Training to the watch rather than by kilometres, she cites running the 35km Makara loop north of Wellington fortnightly during peak marathon training time as helping her build up her crucial endurance base.
“It is a renowned loop for marathon training, a lonely old road. An undulating 35km loop with no taxis!” she quips.
She was all set to target the Christchurch Marathon in May when four weeks out from the event she tore a hamstring. This derailed her ambitions to run a fast time in the Garden City and the road to recover demanded patience. She ran a 1:18:53 time to place second in the Wellington Half-Marathon in July but following her exertions the injury took some time to settle down.
Yet since taking up yoga in early August the injury has finally healed, which has allowed her to put in a quality three months of training ahead of the Auckland Marathon.
“Yoga is quite functional in that it really supplements my training through stretching and strengthening,” she insists. “Since I've started doing yoga, I think it has really helped.”
At the same time her youngest daughter started to attend kindergarten three times a week and this also allowed Katie to improve the quality of her sessions. For three days a week rather than Katie having to rise at 530am for training she has the luxury of starting her morning runs after the kindy drop off.
“To go for a run three times a week at a later time has been a lot easier on the body and it makes a difference to go training with some food in your stomach,” she explains. “I have more energy. Those early mornings can be hard on the body and to only have to do them once or twice a week is manageable.”
Approaching the Auckland Marathon – which doubled as the New Zealand Marathon Championship - she knew she was in shape to run a target time of around 2:45. Yet even she exceeded expectations to obliterate her previous marathon PB by more than seven minutes to take an emphatic victory.
Allowing the fast-starting masters marvel Sally Gibbs take the early pace, Kemp assumed control of the race at the Auckland Harbour Bridge and did not relinquish her advantage for the remainder of the race.
Rounding the turn at St Heliers holding a significant advantage she was confident of victory.
“I was feeling strong, I was with a good bunch of blokes I knew could work off and I thought, I'm pretty sure I could keep up this pace,” she recalls.
“It was absolutely my career highlight and to win that national title felt pretty good.”

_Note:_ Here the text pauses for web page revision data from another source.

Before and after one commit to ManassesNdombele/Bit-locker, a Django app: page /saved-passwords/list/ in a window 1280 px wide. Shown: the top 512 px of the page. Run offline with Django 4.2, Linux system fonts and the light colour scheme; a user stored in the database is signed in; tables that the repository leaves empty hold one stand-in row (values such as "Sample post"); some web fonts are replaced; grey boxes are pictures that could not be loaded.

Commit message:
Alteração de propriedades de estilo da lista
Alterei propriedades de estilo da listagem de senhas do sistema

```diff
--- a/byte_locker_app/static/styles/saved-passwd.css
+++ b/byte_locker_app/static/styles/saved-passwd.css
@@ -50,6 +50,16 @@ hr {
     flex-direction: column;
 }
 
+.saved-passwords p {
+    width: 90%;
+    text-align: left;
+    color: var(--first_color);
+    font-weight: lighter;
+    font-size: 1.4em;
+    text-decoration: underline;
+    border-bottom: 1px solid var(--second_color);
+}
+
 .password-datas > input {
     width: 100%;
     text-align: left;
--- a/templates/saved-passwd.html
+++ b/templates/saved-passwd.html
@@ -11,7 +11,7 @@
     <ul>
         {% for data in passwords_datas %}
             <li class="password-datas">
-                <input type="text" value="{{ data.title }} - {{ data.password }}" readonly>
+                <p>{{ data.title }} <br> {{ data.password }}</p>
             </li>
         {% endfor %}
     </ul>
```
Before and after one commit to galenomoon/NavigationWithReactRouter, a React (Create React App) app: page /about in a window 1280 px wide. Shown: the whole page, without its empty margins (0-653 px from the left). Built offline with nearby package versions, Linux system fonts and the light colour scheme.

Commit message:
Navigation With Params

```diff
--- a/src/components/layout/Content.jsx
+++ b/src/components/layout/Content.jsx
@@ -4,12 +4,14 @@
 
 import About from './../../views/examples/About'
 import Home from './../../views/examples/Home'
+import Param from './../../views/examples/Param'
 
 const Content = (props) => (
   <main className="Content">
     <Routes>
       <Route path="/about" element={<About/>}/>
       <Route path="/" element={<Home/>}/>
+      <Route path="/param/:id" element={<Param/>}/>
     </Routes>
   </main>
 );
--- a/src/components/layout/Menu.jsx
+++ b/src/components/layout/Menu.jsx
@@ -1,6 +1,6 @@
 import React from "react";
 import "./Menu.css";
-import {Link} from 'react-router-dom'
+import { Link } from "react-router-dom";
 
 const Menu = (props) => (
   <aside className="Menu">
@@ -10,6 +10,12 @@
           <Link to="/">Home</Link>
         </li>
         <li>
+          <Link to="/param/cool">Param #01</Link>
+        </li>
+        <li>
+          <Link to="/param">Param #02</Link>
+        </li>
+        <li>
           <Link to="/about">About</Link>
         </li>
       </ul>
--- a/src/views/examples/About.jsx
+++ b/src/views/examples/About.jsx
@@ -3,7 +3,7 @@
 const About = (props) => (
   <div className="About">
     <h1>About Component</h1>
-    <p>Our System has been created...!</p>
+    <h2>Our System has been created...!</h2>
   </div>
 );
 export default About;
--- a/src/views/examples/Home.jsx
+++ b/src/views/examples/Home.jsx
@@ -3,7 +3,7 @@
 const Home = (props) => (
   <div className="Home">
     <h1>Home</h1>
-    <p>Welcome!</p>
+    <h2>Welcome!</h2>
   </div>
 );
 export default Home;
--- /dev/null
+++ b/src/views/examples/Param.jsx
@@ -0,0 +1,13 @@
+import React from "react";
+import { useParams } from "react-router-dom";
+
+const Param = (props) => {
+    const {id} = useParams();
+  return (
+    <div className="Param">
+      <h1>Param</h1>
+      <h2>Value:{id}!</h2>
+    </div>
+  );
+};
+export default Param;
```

Katie also says she has an additional motivation. As one of ten people in the ASB Run Down Your Rate initiative she knew every minute counted to push down her mortgage rate. Running 2:42 enabled the Kemps to secure a two-year fixed mortgage rate of 2.42 per cent on their four-bedroom home in Khandallah.
“It definitely makes a difference to us,” she says of secure the fantastic mortgage deal. “I couldn’t believe it when I first heard ASB were running the initiative and I said to my husband, ‘yes, I'll enter that.’ It is a cool competition but what was really good is ASB also selected a family to pay the same mortgage rate. I met that family - whose third child needs a liver transplant – after the race, which was great. It is like the gift that keeps on giving.”
The Wellington Scottish athlete plans to next target the Wellington Half-Marathon in February before having a crack at high-quality Gold Coast Marathon next July in an effort to further trim her PB.
Yet she accepts that at the age of 39 and as a mum-of-three none of this would be possible without the support of husband, Jimmy.
“He's been amazing,” she adds. “He'll be the one up on a Saturday morning making the kids breakfast. He really embraces my running and that makes a big difference. He'll help with the extra school drop off, so I can get the extra hour recovery and he will put up with me going to bed at 8.30 or 9pm.”
So why does she love running so much?
“It completely frees my mind and helps me switch off,” she says. “When I am out running in the fresh air I can solve any problem. It is like a form of medication.”